• _Dataset excerpts_:

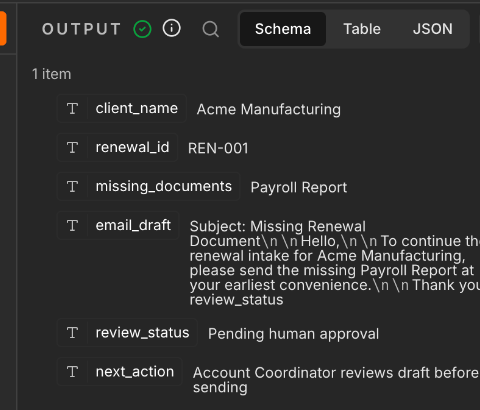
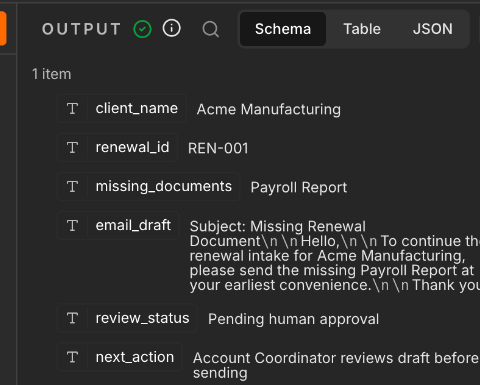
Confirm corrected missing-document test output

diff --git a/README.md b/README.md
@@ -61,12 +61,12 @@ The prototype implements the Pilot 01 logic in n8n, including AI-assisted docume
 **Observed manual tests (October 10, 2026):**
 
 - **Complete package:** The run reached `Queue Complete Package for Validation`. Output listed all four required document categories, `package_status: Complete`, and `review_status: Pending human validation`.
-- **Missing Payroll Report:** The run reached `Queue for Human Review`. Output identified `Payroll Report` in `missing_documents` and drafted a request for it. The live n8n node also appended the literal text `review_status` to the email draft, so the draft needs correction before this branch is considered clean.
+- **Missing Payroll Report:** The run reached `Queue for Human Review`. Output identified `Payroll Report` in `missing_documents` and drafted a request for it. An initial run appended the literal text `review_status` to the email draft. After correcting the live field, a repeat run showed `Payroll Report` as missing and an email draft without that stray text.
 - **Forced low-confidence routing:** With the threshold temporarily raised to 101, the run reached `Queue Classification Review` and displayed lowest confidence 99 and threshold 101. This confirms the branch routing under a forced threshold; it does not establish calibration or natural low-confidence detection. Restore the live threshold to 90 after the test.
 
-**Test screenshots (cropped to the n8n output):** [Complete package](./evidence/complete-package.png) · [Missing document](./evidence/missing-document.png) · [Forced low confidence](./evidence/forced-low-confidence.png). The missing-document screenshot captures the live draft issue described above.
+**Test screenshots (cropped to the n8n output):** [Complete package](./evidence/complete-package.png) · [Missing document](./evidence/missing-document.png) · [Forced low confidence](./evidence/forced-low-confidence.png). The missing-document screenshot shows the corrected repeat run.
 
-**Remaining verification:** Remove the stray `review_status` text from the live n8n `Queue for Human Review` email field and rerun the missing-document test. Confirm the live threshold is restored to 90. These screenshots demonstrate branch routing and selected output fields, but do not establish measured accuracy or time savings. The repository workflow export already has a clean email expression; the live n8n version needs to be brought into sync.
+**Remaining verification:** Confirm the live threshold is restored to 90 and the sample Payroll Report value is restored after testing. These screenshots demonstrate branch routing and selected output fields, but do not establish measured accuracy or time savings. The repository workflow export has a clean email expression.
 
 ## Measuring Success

• _Task to complete_:
The entries above, without their pictures, should be written out exactly.

• _Output of the exercise_:
Confirm corrected missing-document test output

diff --git a/README.md b/README.md
@@ -61,12 +61,12 @@ The prototype implements the Pilot 01 logic in n8n, including AI-assisted docume
 **Observed manual tests (October 10, 2026):**
 
 - **Complete package:** The run reached `Queue Complete Package for Validation`. Output listed all four required document categories, `package_status: Complete`, and `review_status: Pending human validation`.
-- **Missing Payroll Report:** The run reached `Queue for Human Review`. Output identified `Payroll Report` in `missing_documents` and drafted a request for it. The live n8n node also appended the literal text `review_status` to the email draft, so the draft needs correction before this branch is considered clean.
+- **Missing Payroll Report:** The run reached `Queue for Human Review`. Output identified `Payroll Report` in `missing_documents` and drafted a request for it. An initial run appended the literal text `review_status` to the email draft. After correcting the live field, a repeat run showed `Payroll Report` as missing and an email draft without that stray text.
 - **Forced low-confidence routing:** With the threshold temporarily raised to 101, the run reached `Queue Classification Review` and displayed lowest confidence 99 and threshold 101. This confirms the branch routing under a forced threshold; it does not establish calibration or natural low-confidence detection. Restore the live threshold to 90 after the test.
 
-**Test screenshots (cropped to the n8n output):** [Complete package](./evidence/complete-package.png) · [Missing document](./evidence/missing-document.png) · [Forced low confidence](./evidence/forced-low-confidence.png). The missing-document screenshot captures the live draft issue described above.
+**Test screenshots (cropped to the n8n output):** [Complete package](./evidence/complete-package.png) · [Missing document](./evidence/missing-document.png) · [Forced low confidence](./evidence/forced-low-confidence.png). The missing-document screenshot shows the corrected repeat run.
 
-**Remaining verification:** Remove the stray `review_status` text from the live n8n `Queue for Human Review` email field and rerun the missing-document test. Confirm the live threshold is restored to 90. These screenshots demonstrate branch routing and selected output fields, but do not establish measured accuracy or time savings. The repository workflow export already has a clean email expression; the live n8n version needs to be brought into sync.
+**Remaining verification:** Confirm the live threshold is restored to 90 and the sample Payroll Report value is restored after testing. These screenshots demonstrate branch routing and selected output fields, but do not establish measured accuracy or time savings. The repository workflow export has a clean email expression.
 
 ## Measuring Success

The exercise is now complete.